◆ About this exercise ◆
Scan the material below for every line with the string "hero", and copy those lines.
_____
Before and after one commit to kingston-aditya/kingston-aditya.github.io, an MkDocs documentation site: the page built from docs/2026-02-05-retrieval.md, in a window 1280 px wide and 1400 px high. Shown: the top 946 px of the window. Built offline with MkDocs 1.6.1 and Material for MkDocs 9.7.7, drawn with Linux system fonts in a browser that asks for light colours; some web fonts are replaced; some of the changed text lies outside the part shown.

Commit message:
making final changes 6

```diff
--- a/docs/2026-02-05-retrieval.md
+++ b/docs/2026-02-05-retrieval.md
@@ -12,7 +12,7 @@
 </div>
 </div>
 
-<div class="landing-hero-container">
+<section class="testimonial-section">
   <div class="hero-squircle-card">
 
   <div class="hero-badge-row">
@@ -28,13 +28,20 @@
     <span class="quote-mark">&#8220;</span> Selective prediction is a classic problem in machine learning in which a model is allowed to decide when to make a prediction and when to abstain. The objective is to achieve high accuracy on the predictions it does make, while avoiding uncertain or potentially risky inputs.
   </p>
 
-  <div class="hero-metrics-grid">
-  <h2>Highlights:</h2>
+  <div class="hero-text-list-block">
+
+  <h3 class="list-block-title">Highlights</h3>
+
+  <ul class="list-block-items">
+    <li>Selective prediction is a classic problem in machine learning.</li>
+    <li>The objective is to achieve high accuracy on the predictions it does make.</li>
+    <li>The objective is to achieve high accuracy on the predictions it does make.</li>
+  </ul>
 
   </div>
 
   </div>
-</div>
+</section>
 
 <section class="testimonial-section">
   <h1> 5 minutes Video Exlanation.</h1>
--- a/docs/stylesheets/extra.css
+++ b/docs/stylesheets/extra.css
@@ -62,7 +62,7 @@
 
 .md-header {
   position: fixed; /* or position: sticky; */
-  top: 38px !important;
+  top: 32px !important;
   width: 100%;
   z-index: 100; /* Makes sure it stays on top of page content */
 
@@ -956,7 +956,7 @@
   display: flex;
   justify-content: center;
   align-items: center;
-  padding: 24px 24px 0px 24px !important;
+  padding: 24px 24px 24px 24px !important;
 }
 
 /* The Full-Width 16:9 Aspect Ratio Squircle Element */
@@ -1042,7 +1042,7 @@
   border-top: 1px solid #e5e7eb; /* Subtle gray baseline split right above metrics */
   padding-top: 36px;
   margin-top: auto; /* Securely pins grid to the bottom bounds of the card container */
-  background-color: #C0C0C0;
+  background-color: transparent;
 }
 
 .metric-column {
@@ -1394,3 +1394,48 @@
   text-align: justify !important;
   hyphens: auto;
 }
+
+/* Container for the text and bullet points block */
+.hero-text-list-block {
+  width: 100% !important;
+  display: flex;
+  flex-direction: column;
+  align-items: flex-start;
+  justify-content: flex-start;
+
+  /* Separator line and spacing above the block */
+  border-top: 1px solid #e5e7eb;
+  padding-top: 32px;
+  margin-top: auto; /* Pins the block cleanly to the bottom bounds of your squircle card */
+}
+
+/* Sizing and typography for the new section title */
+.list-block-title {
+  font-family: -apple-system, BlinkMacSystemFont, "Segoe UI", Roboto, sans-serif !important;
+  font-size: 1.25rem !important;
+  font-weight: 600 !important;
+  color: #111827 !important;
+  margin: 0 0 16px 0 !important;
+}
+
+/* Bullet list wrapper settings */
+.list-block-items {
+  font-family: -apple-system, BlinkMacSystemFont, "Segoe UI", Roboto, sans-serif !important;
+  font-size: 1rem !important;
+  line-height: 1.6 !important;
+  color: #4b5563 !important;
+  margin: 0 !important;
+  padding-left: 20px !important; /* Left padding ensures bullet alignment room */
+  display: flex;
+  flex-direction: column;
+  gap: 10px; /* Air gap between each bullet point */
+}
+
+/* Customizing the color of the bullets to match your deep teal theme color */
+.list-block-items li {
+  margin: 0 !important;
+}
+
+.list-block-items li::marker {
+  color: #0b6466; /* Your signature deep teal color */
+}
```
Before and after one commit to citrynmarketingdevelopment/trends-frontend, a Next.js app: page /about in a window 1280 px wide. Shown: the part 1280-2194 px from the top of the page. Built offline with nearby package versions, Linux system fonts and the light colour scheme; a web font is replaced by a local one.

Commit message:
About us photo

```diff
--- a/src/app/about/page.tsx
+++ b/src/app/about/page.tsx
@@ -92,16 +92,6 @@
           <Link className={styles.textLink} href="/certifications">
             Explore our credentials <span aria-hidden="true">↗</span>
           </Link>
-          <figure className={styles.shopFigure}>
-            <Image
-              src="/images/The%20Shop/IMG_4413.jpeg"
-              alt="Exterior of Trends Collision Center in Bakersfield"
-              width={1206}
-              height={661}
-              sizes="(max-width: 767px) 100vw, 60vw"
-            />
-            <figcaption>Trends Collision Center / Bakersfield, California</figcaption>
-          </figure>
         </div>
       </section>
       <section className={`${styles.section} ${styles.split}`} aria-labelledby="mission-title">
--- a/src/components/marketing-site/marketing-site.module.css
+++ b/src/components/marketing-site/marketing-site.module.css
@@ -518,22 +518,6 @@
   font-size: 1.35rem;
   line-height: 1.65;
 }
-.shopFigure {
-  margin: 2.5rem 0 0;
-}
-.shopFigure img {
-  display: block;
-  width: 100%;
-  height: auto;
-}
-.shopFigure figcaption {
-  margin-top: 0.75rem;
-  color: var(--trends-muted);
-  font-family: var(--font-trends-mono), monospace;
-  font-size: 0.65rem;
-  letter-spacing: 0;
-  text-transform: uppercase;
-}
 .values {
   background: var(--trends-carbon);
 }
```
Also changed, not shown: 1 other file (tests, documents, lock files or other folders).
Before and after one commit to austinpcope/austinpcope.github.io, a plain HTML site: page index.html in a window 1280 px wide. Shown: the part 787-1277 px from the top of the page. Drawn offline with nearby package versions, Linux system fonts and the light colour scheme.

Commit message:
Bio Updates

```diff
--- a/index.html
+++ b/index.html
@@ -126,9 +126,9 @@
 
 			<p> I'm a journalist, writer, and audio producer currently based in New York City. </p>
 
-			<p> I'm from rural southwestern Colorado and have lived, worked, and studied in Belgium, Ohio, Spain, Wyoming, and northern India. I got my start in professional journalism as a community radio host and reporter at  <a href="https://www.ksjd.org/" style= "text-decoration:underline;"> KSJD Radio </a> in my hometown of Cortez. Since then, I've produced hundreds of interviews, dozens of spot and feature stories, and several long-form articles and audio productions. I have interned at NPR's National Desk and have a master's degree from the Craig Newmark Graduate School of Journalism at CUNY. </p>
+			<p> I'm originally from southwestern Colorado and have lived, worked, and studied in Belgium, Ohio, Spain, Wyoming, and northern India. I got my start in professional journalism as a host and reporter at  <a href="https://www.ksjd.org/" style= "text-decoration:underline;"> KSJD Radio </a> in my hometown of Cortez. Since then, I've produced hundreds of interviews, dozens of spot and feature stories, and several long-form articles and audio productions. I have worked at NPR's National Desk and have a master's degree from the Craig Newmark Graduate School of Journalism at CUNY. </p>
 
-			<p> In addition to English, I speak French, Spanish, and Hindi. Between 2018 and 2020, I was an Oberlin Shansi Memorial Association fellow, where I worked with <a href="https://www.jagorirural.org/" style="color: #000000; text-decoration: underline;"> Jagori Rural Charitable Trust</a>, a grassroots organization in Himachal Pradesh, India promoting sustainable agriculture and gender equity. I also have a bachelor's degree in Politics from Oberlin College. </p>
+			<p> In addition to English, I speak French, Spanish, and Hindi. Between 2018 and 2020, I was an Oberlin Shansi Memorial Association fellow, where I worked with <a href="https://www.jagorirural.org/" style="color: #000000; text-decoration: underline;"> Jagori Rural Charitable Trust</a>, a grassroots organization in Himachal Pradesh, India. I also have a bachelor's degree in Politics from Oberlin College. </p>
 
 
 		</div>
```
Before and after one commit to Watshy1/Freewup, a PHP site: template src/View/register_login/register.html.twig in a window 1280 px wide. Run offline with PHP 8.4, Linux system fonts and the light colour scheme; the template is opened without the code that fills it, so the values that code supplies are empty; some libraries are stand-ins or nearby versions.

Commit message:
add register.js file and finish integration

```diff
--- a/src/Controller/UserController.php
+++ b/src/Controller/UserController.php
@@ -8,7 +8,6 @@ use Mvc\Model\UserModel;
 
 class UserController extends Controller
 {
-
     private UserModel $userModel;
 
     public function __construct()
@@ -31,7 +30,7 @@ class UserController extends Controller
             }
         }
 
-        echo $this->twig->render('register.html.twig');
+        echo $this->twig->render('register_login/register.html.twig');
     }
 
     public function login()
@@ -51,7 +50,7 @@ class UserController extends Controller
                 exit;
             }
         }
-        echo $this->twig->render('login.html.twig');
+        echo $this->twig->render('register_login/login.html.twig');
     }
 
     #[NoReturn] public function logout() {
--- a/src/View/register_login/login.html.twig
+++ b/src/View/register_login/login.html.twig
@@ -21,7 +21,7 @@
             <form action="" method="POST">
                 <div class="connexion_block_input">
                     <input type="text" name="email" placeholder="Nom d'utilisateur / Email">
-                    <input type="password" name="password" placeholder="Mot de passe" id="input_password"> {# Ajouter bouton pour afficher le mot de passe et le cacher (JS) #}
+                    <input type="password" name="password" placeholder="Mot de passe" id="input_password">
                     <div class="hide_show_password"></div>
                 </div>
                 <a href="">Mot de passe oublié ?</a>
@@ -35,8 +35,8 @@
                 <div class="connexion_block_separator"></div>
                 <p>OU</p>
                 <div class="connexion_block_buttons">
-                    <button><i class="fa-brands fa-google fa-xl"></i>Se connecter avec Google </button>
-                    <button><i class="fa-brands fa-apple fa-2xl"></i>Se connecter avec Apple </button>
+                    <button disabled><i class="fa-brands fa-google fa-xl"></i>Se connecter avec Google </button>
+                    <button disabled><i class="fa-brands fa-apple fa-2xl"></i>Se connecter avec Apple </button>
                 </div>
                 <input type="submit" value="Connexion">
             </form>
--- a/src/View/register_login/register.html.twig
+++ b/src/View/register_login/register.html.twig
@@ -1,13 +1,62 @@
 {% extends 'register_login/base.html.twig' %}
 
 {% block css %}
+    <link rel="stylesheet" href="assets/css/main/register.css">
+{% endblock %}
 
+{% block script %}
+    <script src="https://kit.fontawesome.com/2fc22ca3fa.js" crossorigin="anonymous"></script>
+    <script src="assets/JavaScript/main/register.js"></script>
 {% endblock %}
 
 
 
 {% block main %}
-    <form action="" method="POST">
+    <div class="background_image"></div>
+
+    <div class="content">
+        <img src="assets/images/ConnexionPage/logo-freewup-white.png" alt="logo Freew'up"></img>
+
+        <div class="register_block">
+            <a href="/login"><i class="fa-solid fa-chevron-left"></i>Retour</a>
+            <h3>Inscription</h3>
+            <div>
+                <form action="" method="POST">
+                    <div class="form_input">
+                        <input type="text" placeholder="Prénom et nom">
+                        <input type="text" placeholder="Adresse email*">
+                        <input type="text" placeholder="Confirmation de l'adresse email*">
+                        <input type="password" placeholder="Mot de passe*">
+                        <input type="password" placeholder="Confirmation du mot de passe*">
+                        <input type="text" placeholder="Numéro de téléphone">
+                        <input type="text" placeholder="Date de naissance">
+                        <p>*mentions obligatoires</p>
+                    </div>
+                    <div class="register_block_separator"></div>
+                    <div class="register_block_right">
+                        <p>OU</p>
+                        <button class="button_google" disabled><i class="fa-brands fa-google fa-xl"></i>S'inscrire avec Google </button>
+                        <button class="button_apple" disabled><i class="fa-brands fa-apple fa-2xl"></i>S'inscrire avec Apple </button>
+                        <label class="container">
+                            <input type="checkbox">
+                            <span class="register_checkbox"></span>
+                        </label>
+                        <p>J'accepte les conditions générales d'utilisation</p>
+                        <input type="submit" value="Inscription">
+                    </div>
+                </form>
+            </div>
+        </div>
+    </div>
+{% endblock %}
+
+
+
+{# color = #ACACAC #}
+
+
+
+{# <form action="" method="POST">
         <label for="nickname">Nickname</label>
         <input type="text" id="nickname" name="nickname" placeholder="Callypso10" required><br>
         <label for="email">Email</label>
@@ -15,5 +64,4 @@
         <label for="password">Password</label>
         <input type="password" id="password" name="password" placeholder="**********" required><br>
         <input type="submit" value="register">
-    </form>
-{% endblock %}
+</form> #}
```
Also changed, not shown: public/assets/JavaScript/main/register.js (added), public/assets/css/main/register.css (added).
_____
◆ Written response ◆
-<div class="landing-hero-container">
   <div class="hero-squircle-card">
   <div class="hero-badge-row">
-  <div class="hero-metrics-grid">
+  <div class="hero-text-list-block">
+.hero-text-list-block {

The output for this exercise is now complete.